§ Information given:
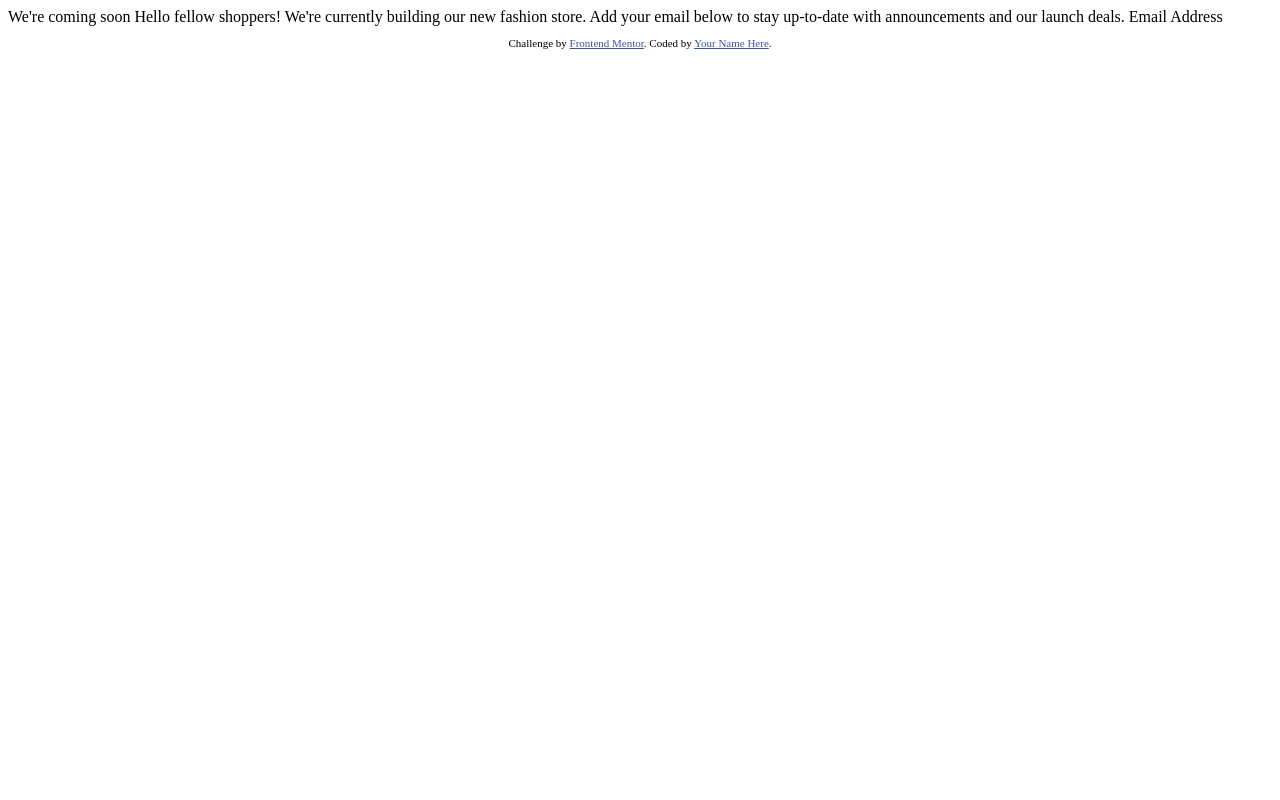
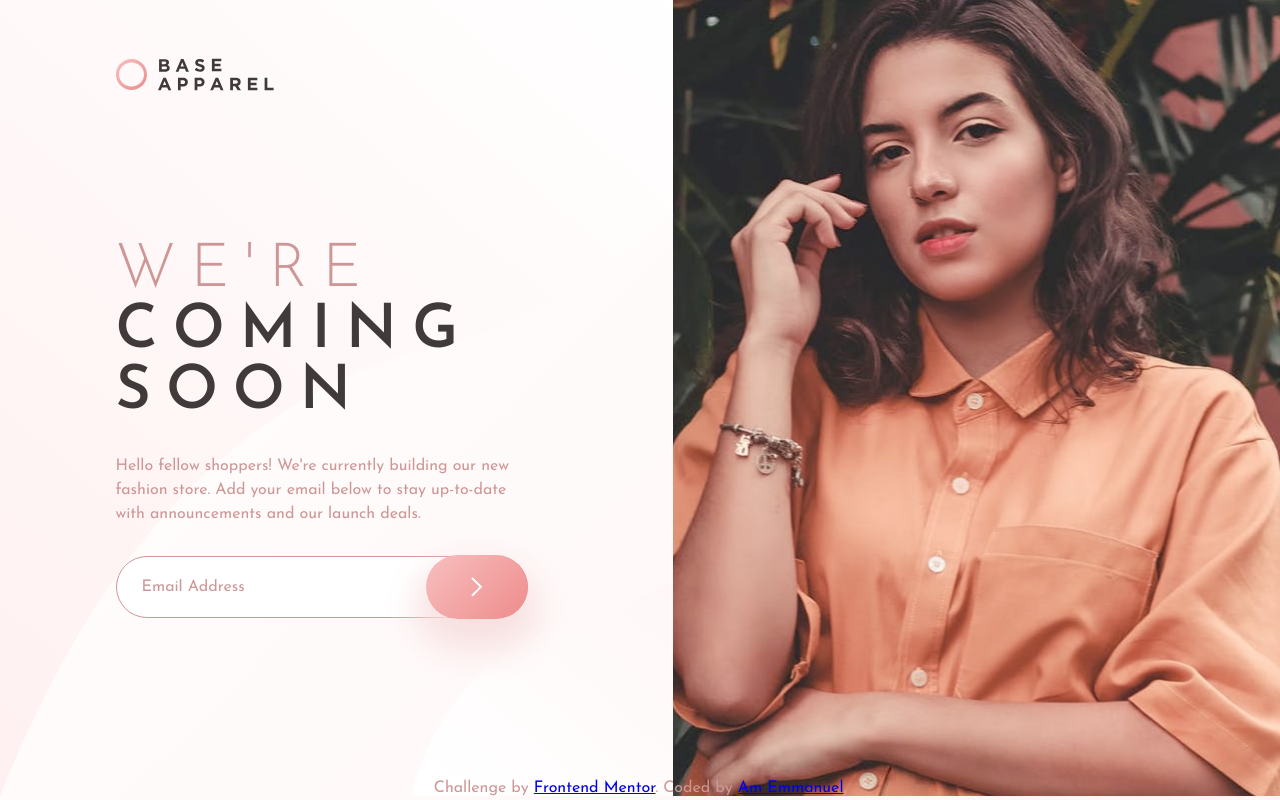
Before and after one commit to heisemmaco-dev/base-apparel-coming-soon-master, a plain HTML site: page index.html in a window 1280 px wide. Drawn offline with Linux system fonts and the light colour scheme.

Commit message:
done with the project

```diff
--- a/index.html
+++ b/index.html
@@ -7,21 +7,71 @@
   <link rel="icon" type="image/png" sizes="32x32" href="./images/favicon-32x32.png">
 
   <title>Frontend Mentor | Base Apparel coming soon page</title>
+
   <link rel="stylesheet" href="style.css">
+
 </head>
 <body>
 
-  We're coming soon
+<main>
 
-  Hello fellow shoppers! We're currently building our new fashion store.
-  Add your email below to stay up-to-date with announcements and our launch deals.
+  <div class="logo_container">
+    <img src="./images/logo.svg" alt="logo" class="logo">
+  </div>
 
-  Email Address
+
+  <div class="container">
+
+  <div class="img_container">
+    <picture>
+      <source media="(min-width: 717px)" srcset="./images/hero-desktop.jpg">
+      <img src="./images/hero-mobile.jpg" alt="hero image">
+    </picture>
+  </div>
+
+
+  <article>
+
+    <div class="article_container">
+    <div class="logo_container2">
+      <img src="./images/logo.svg" alt="logo" class="logo">
+    </div>
+
+   <h1>
+      We're <br> <span>coming <br> soon</span>
+   </h1>
+
+   <p>
+    Hello fellow shoppers! We're currently building our new fashion store.
+    Add your email below to stay up-to-date with announcements and our launch deals.
+   </p>
+
+   <form autocomplete="off" class="input">
+    <input type="text" placeholder="Email Address">
+    <img src="./images/icon-error.svg" alt="icon error" class="error-icon">
+
+    <button class="send_btn">
+      <img src="./images/icon-arrow.svg" alt="icon arrow">
+    </button>
+
+    <small>Please provide a valid email</small>
+   </form >
+    </div>
+
+
+  </article>
+
+  </div>
+
+
+
+</main>
+
 
   <footer>
     <p class="attribution">
       Challenge by <a href="https://www.frontendmentor.io?ref=challenge" target="_blank">Frontend Mentor</a>.
-      Coded by <a href="#">Your Name Here</a>.
+      Coded by <a href="https://www.twitter.com/heisemmaco">Am Emmanuel</a>.
     </p>
   </footer>
 
--- a/main.js
+++ b/main.js
@@ -0,0 +1,25 @@
+let form = document.querySelector('form')
+
+form.addEventListener('submit', e => {
+    e.preventDefault()
+
+    let email = form.querySelector('input').value
+    let small = form.querySelector('small')
+
+    if (email.trim() === '') {
+        form.classList.add('error')
+        small.innerHTML = 'Email cannot be empty'
+
+     } else if (!valid(email)) {
+        form.classList.add('error')
+        small.innerHTML = 'Please provide a valid email'
+     } else {
+        form.classList.remove('error')
+     }
+})
+
+function valid(email) {
+    const re = /^(([^<>()[\]\\.,;:\s@"]+(\.[^<>()[\]\\.,;:\s@"]+)*)|(".+"))@((\[[[0-9]{1,3}\.[0-9]{1,3}\.[0-9]{1,3}\.[0-9]{1,3}\])|(([a-zA-Z\-0-9]+\.)+[a-zA-Z]{2,}))$/;
+
+    return re.test(String(email).toLocaleLowerCase());
+}
--- a/style.css
+++ b/style.css
@@ -1,2 +1,305 @@
-.attribution { font-size: 11px; text-align: center; }
-.attribution a { color: hsl(228, 45%, 44%); }
+@import url('https://fonts.googleapis.com/css2?family=Inter:wght@400;500;600&family=Josefin+Sans:wght@300;400;600&family=Kumbh+Sans:wght@400;700&family=Poppins:wght@400;500;600;700&family=Work+Sans:ital,wght@0,400;1,600;1,700&display=swap');
+
+/*
+  1. Use a more-intuitive box-sizing model.
+*/
+*, *::before, *::after {
+    box-sizing: border-box;
+  }
+
+  /*
+    2. Remove default margin
+  */
+  * {
+    margin: 0;
+    padding: 0;
+  }
+
+  /*
+    Typographic tweaks!
+    3. Add accessible line-height
+    4. Improve text rendering
+  */
+  body {
+    line-height: 1.5;
+    -webkit-font-smoothing: antialiased;
+    font-size: 1rem;
+
+    color: var(--Desaturated-Red);
+    font-family: 'Josefin Sans', sans-serif;
+
+    display: flex;
+    flex-direction: column;
+    position: relative;
+
+    background: linear-gradient(135deg, hsl(0, 0%, 100%), hsl(0, 100%, 98%));
+    min-height: 100vh;
+  }
+
+  /*
+    5. Improve media defaults
+  */
+  img{
+    display: block;
+    max-width: 100%;
+  }
+
+  /*
+    6. Remove built-in form typography styles
+  */
+  input, button{
+    font: inherit;
+  }
+
+  /*
+    7. Avoid text overflows
+  */
+  p, h1{
+    overflow-wrap: break-word;
+  }
+
+  :root {
+    --Desaturated-Red: hsl(0, 36%, 70%);
+    --Soft-Red: hsl(0, 93%, 68%);
+    --Dark-Grayish-Red: hsl(0, 6%, 24%);
+    --border-radius: 35px;
+  }
+
+ .logo_container {
+  margin: 40px;
+ }
+
+ .logo_container img {
+  width: 120px;
+ }
+
+ .container {
+  display: flex;
+  flex-direction: column;
+  align-items: center;
+  gap: 40px;
+ }
+
+ .img_container {
+  width: 100%;
+ }
+
+ .img_container picture {
+  width: 100%;
+ }
+
+ .img_container picture img {
+  width: 100%;
+ }
+
+article {
+  padding: 18px;
+  display: flex;
+  flex-direction: column;
+
+  align-items: center;
+  text-align: center;
+  justify-content: center;
+  gap: 30px;
+
+ }
+
+.article_container {
+  display: flex;
+  flex-direction: column;
+  gap: 24px;
+ }
+
+ .article_container h1 {
+  font-size: 2.8rem;
+  letter-spacing: 9px;
+  text-transform: uppercase;
+  font-weight: 100;
+  line-height: 1;
+ }
+
+ .article_container h1 span {
+  font-weight: 900;
+  color: var(--Dark-Grayish-Red);
+ }
+
+ form {
+  display: flex;
+  align-items: center;
+  justify-content:  center;
+  width:  100%;
+
+  position: relative;
+ }
+
+ form input {
+  width:  100%;
+
+  padding: 18px;
+  padding-left: 25px;
+
+  border: 1px solid var(--Desaturated-Red);
+  border-radius: var(--border-radius);
+  outline: none;
+ }
+
+ form.error input {
+  border: 1px solid var(--Soft-Red);
+ }
+
+ form input::placeholder {
+  color: var(--Desaturated-Red);
+ }
+
+
+ form .error-icon {
+  position: absolute;
+  right: 110px;
+  display: none;
+  z-index: 1;
+ }
+
+ form.error .error-icon {
+  display: initial;
+ }
+
+ form small {
+  position: absolute;
+  left: 26px;
+  bottom: -22px;
+  color: var(--Soft-Red);
+
+  opacity: 0;
+ }
+
+ form.error small {
+  opacity: 1;
+ }
+
+
+ form button {
+  position: absolute;
+  right: 0;
+
+  padding: 22px;
+  padding-left: clamp(20px, 100%, 45px);
+  padding-right: clamp(20px, 100%, 45px);
+  background: linear-gradient(135deg, hsl(0, 80%, 86%), hsl(0, 74%, 74%));
+
+  border-radius: var(--border-radius);
+  border: none;
+
+  display: flex;
+
+  justify-content: center;
+
+  box-shadow: 0px 20px 37px 9px rgba(247,222,222,1);
+  cursor: pointer;
+ }
+
+ form button:hover {
+  background: hsl(0, 80%, 86%);
+ }
+
+ .logo_container2 {
+  display: none;
+ }
+
+ footer {
+  align-self: center;
+ }
+
+ @media screen and (min-width: 717px) {
+
+  .logo_container {
+    display: none;
+  }
+
+  .logo_container2 {
+    display: flex;
+    position: relative;
+    top: -6px;
+  }
+
+  article {
+    align-items: center;
+    justify-content: space-between;
+    gap: 20px;
+
+    max-height: 489px;
+    height: 100%;
+
+  }
+
+  .article_container {
+    align-items: start;
+    text-align: start;
+
+    gap: 20px;
+    max-width: 412px;
+    width: 100%;
+  }
+
+  .container {
+    flex-direction: row-reverse;
+
+    background-image: url(./images/bg-pattern-desktop.svg);
+    background-size: contain;
+    background-repeat: no-repeat;
+
+    gap: 30px;
+  }
+
+  .img_container, article {
+    flex: 1;
+  }
+
+   footer {
+    position: absolute;
+    bottom: 0;
+    align-self: center;
+   }
+ }
+
+ @media screen and (min-width: 790px)  {
+  .logo_container2 {
+    top: -52px;
+  }
+ }
+
+ @media screen and (min-width: 1100px)  {
+  .logo_container2 {
+    top: -120px;
+  }
+
+  .article_container h1 {
+    font-size: 3.8rem;
+    letter-spacing: 15px;
+    line-height: 1;
+  }
+
+  .article_container {
+    gap: 30px;
+  }
+ }
+
+ @media screen and (min-width: 1800px)  {
+  article {
+    font-size: 2rem;
+  }
+
+
+  .article_container {
+    max-width: 509px;
+  }
+
+  .logo_container2 img{
+    width: 227px;
+  }
+
+  form button {
+    padding: 23px;
+    padding-left: 55px;
+    padding-right: 55px;
+  }
+ }
```
Also changed, not shown: 3 other files.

§ What needs to be done: Which of the lines above carry the string "input"? Copy every one.

§ Solution to this problem:
+   <form autocomplete="off" class="input">
+    <input type="text" placeholder="Email Address">
+    let email = form.querySelector('input').value
+  input, button{
+ form input {
+ form.error input {
+ form input::placeholder {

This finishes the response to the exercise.